I found an article showing Polk County, Florida (about four hours south of Jacksonville, Florida) police officers serving a search warrant looking for drugs. They did not realize that the owner of the house set up surveillance cameras in his house. While some of the police officers appeared to be searching the house, several others were playing Wii bowling, a popular new video game. You can read the article and see the video here.
I can honestly say I have never seen anything like this before. But the real question for the person charged with the drug crime(s) is what effect this improper police behavior will have on his case. The right to search the house was based on a search warrant. Assuming that search warrant was valid and based on probable cause, this behavior probably will not affect the police officers’ right to enter the house. However the Fourth Amendment protection against unreasonable searches and seizures also affects what the police can do once they enter the house pursuant to a valid search warrant.

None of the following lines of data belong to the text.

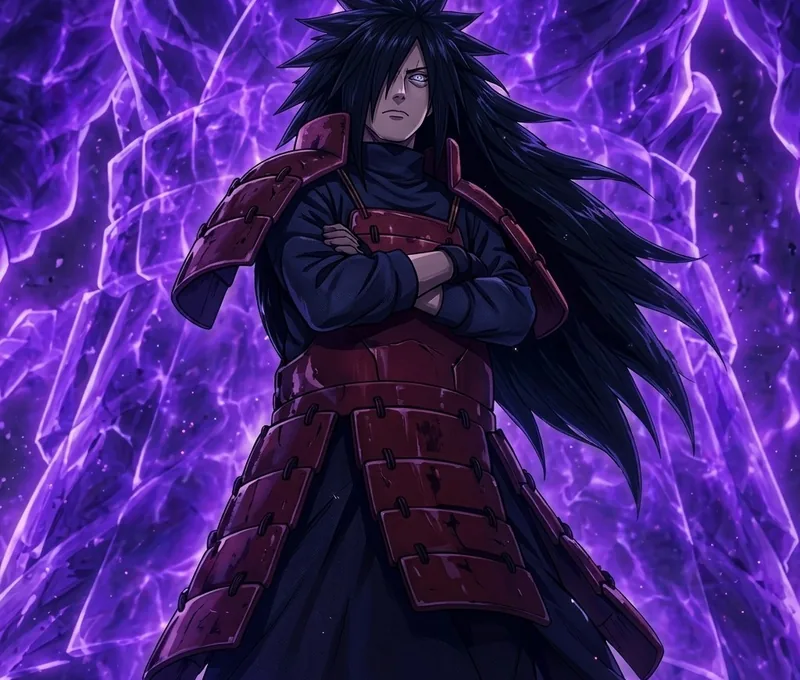
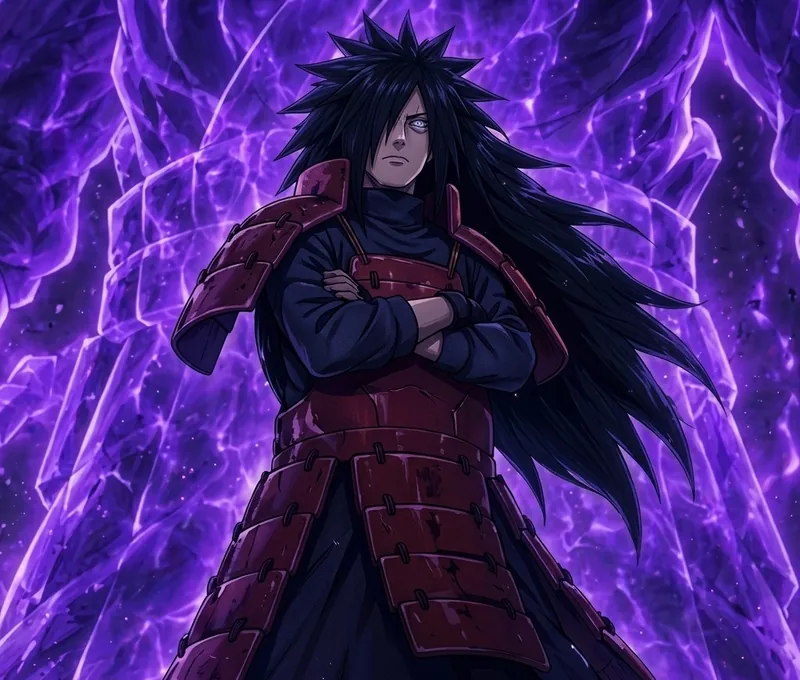
Crop Madara art from the bottom, keep the hair
The image optimizer gets a per-image vertical crop setting
(RECORTE_VERTICAL); Madara uses 0 so only the bottom is trimmed.

diff --git a/docs/supabase/verificar-raid.ts b/docs/supabase/verificar-raid.ts
@@ -3360,7 +3360,7 @@ __e.default = {
   nombre: 'Madara',
   rol: 'Daño',
   sobres: ['bloodline', 'phantom'],  // sobres de la tienda (ver js/datos/sobres.js)
-  emoji: '🔥', color: '#b91c1c', imagen: 'assets/personajes/madara-uchiha.webp?v=3',
+  emoji: '🔥', color: '#b91c1c', imagen: 'assets/personajes/madara-uchiha.webp?v=4',
   base: { hp: 750, dmg: 75, spd: 110 },
   extra: {},                                   // secundarias por encima de la base común
   slots: espacios('obsidiana', 'yelmo', 'anilloCobre'),

diff --git a/prototipo/js/datos/personajes/madara-uchiha.js b/prototipo/js/datos/personajes/madara-uchiha.js
@@ -7,7 +7,7 @@ export default {
   nombre: 'Madara',
   rol: 'Daño',
   sobres: ['bloodline', 'phantom'],  // sobres de la tienda (ver js/datos/sobres.js)
-  emoji: '🔥', color: '#b91c1c', imagen: 'assets/personajes/madara-uchiha.webp?v=3',
+  emoji: '🔥', color: '#b91c1c', imagen: 'assets/personajes/madara-uchiha.webp?v=4',
   base: { hp: 750, dmg: 75, spd: 110 },
   extra: {},                                   // secundarias por encima de la base común
   slots: espacios('obsidiana', 'yelmo', 'anilloCobre'),

diff --git a/prototipo/herramientas/optimizar_imagenes.py b/prototipo/herramientas/optimizar_imagenes.py
@@ -46,9 +46,15 @@ def slug(path: Path) -> str:
 
 
 # ---------------------------------------------------------------- personajes
+# Altura del recorte por imagen (0 = conserva toda la parte de arriba y recorta solo abajo; 1 = al revés). Por defecto 0.35.
+RECORTE_VERTICAL = {
+    'madara-uchiha': 0.0,   # 2026-11-06: no cortar el pelo
+}
+
+
 def personaje(src: Path, dst: Path):
     im = ImageOps.exif_transpose(Image.open(src)).convert('RGB')
-    im = ImageOps.fit(im, PERSONAJE_SIZE, Image.LANCZOS, centering=(0.5, 0.35))
+    im = ImageOps.fit(im, PERSONAJE_SIZE, Image.LANCZOS, centering=(0.5, RECORTE_VERTICAL.get(slug(src), 0.35)))
     im.save(dst, 'WEBP', quality=82, method=6)
 
 
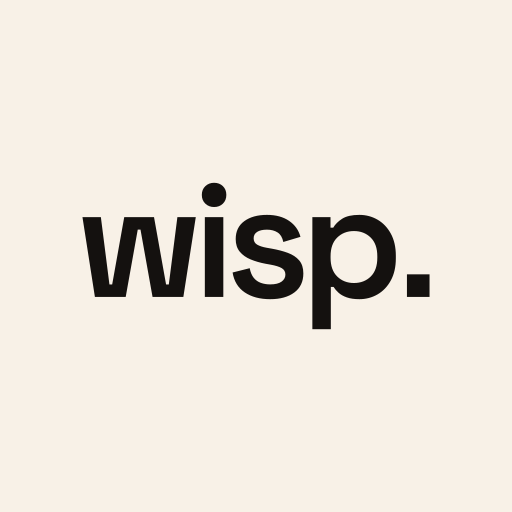
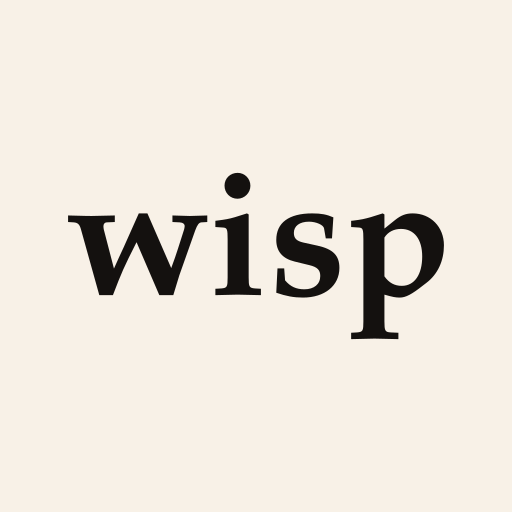
feat(brand): switch wordmark to site serif

Changed region(s): [[0.125, 0.3125, 0.875, 0.6875]]

diff --git a/CHANGELOG.md b/CHANGELOG.md
@@ -2,6 +2,10 @@
 
 ## [Unreleased]
 
+### 品牌
+
+- **字标**：改为与站点标题一致的衬线 `wisp`（Palatino / P052），去掉几何无衬线字标与句点；favicon 改为衬线 `w` 字母标，PWA 图标、OG 图与 README 同步重制
+
 ### 文档
 
 - **README**：重排为「品牌字标 → 双主题界面预览 → 差异化 → 功能矩阵 → 快速开始」；hero 同时展示桌面浏览器与两台手机，浅色 / 深色自动切换；去掉多余单屏截图；Docker 一键启动改用命名卷并已实测；配置、API、开发与文档入口精简

diff --git a/README.md b/README.md
@@ -2,7 +2,7 @@
 
 <picture>
   <source media="(prefers-color-scheme: dark)" srcset="docs/assets/wordmark-white.svg">
-  <img src="docs/assets/wordmark.svg" width="210" alt="wisp">
+  <img src="docs/assets/wordmark.svg" width="190" alt="wisp">
 </picture>
 
 **记录生活中的小确幸。**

The search of a house must be conducted as quickly and efficiently as necessary to search only for the items listed in the search warrant. Obviously, if police officers are playing video games rather than getting in, getting the search done and getting out, they are not abiding by their Fourth Amendment obligations. A criminal defense lawyer would file a Motion to Suppress based on the alleged Fourth Amendment violation to try and have any drug seized in the house thrown out. In any case, if the drug charges go to a jury, the criminal defense lawyer has a lot to argue about the reliability of the police and the manner in which the drug investigation was conducted.